Washinton, US – Israel’s Prime Minister Benjamin Netanyahu has expressed willingness in Washington to compromise in Mideast peace talks.
Critics say it is all just theatrics.
But supporters note that it has been Israel’s rightwing that has been most successful with peace overtures in the past.
Netanyahu bit off grand phrases during the lead-up to the first peace talks in nearly two years, which began Thursday at the US State Department in Washington.
He spoke of a “historic compromise” in the Middle East. He referred affectionately to Palestinian President Mahmoud Abbas as his “partner for peace”.
After decades of bloody sparring, most people in the region long for true peace and reconciliation. But many wonder how serious Netanyahu and his promises are, and see the transformation from hawk to peace angel with a large portion of mistrust.
The Mideast conflict continues, defying all efforts to stop the constant beat of violence between Israel and the Palestinians.
But popular wisdom in Israel suggests that if anyone can succeed then it will only be a rightwing government like that of Netanyahu.
That’s because many believe Netanyahu can count on not only his own supporters in the right wing, but also the automatic support of the left-wing and Arabic parties in the Knesset.
A leftwing government would have to deal with bitter resistance from the right- wing and settler-friendly parties, the line of argument goes. There is, of course, also the possibility that Netanyahu’s concessions could lose him the support of some of his rightwing allies.
The most difficult peace agreement in the Middle East – the treaty between Israel and Egypt – was sealed during Israel’s historic first right-wing government.

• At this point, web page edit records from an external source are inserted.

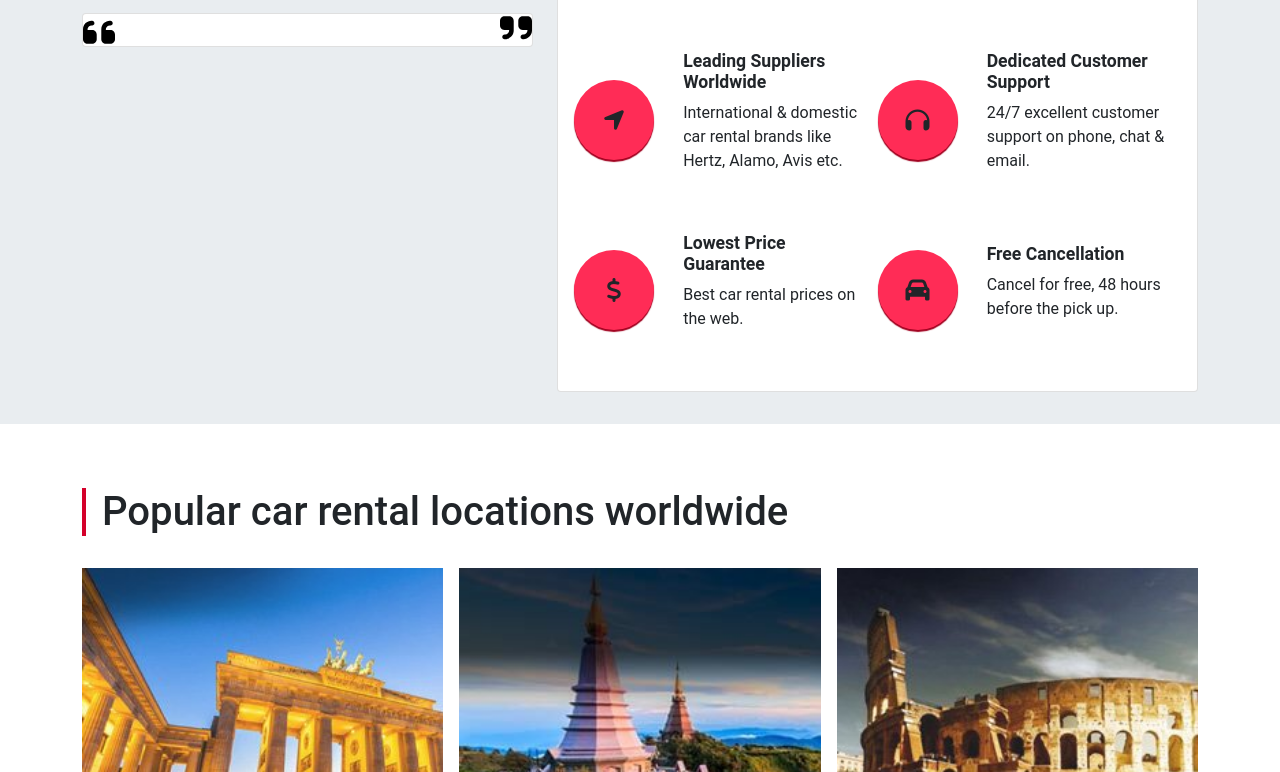
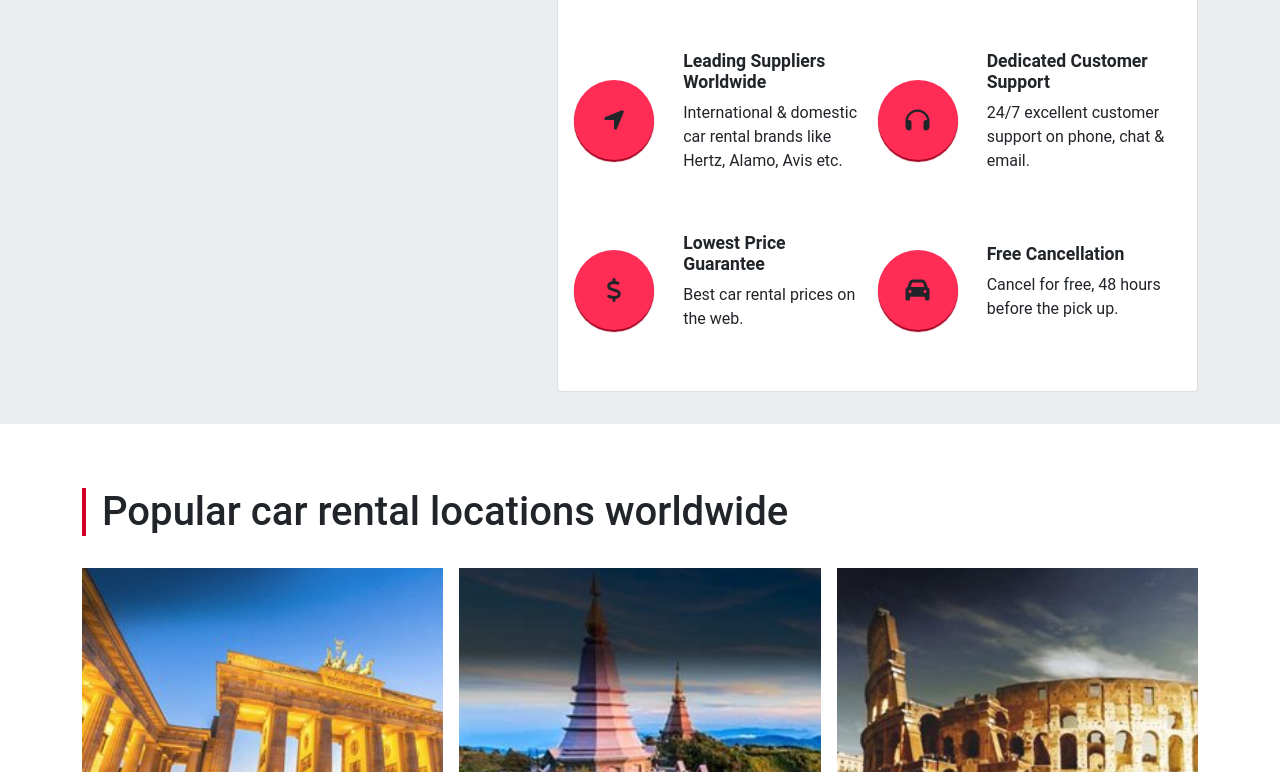
Before and after one commit to thehamzaihsan/JOSEMORAZA, a plain HTML site: page index.html in a window 1280 px wide. Shown: the part 227-999 px from the top of the page. Drawn offline with nearby package versions, Linux system fonts and the light colour scheme.

Commit message:
change name

```diff
--- a/cars.html
+++ b/index.html
@@ -49,9 +49,7 @@
                             <div class="logo d-flex justify-content-center"><img src="./images/Google-logo.png" style="height: 4rem;" alt=""></div>
                         </div>
                     </div>
-                    <div class="testimonials card">
 
-                    </div>
                 </div>
                 <div class="col-lg-7">
                     <div class="card">
```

Menachem Begin and his Likud Party ended nearly three decades of Labour Party rule in Israel in 1977. After two years of intense US mediation, Begin signed the peace treaty with Egypt.
In exchange, he gave up the Sinai Peninsula that Israel had occupied since the 1967 war.

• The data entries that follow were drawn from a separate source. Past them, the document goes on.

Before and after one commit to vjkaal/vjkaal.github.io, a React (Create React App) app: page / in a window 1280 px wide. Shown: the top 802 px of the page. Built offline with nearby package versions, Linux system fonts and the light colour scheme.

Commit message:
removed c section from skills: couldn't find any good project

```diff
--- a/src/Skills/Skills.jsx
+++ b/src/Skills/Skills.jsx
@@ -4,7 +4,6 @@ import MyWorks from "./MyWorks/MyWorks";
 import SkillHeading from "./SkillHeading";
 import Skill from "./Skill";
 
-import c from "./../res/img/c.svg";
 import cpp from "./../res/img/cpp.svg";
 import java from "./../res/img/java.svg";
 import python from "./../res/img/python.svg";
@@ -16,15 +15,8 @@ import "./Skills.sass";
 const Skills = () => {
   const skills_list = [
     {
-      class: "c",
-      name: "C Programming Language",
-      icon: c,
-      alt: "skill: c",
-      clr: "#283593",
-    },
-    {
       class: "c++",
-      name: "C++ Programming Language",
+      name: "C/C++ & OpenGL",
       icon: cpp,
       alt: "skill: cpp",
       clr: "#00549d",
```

The peace treaty with Jordan was somewhat easier, concluded in 1994 under the Labour Party’s Yitzhak Rabin.
There was a much more limited territorial concession, yet Rabin paid the price with his life after a right-wing Israeli radical assassinated him – symbolic of the outcry against the liberal leader’s peace overture.
Since then, the peace process with the Palestinians has been largely stalemated.
Netanyahu and Abbas need to take a deep breath if they want to reach the goal of a peace agreement - especially with radical Islamic Hamas in the Gaza Strip and the fanatic Israeli settlers in the West Bank trying to stir things up.
“I believe that Netanyahu is serious,” the Israeli political science professor Efraim Inbar said Thursday. After all, he’s the first Israeli leader who pushed through a building moratorium for Israelis in the Palestinians’ territory, Inbar noted.
“He gained recognition for that. And he’s prepared to make large concessions - the question is, is that enough for the Palestinians?” Inbar said.
But Netanyahu also agreed to the peace talks to keep the US and its allies happy.
“Everyone wants peace talks, because it’s good for everyone,” Inbar said. “Even if nothing comes out of it.”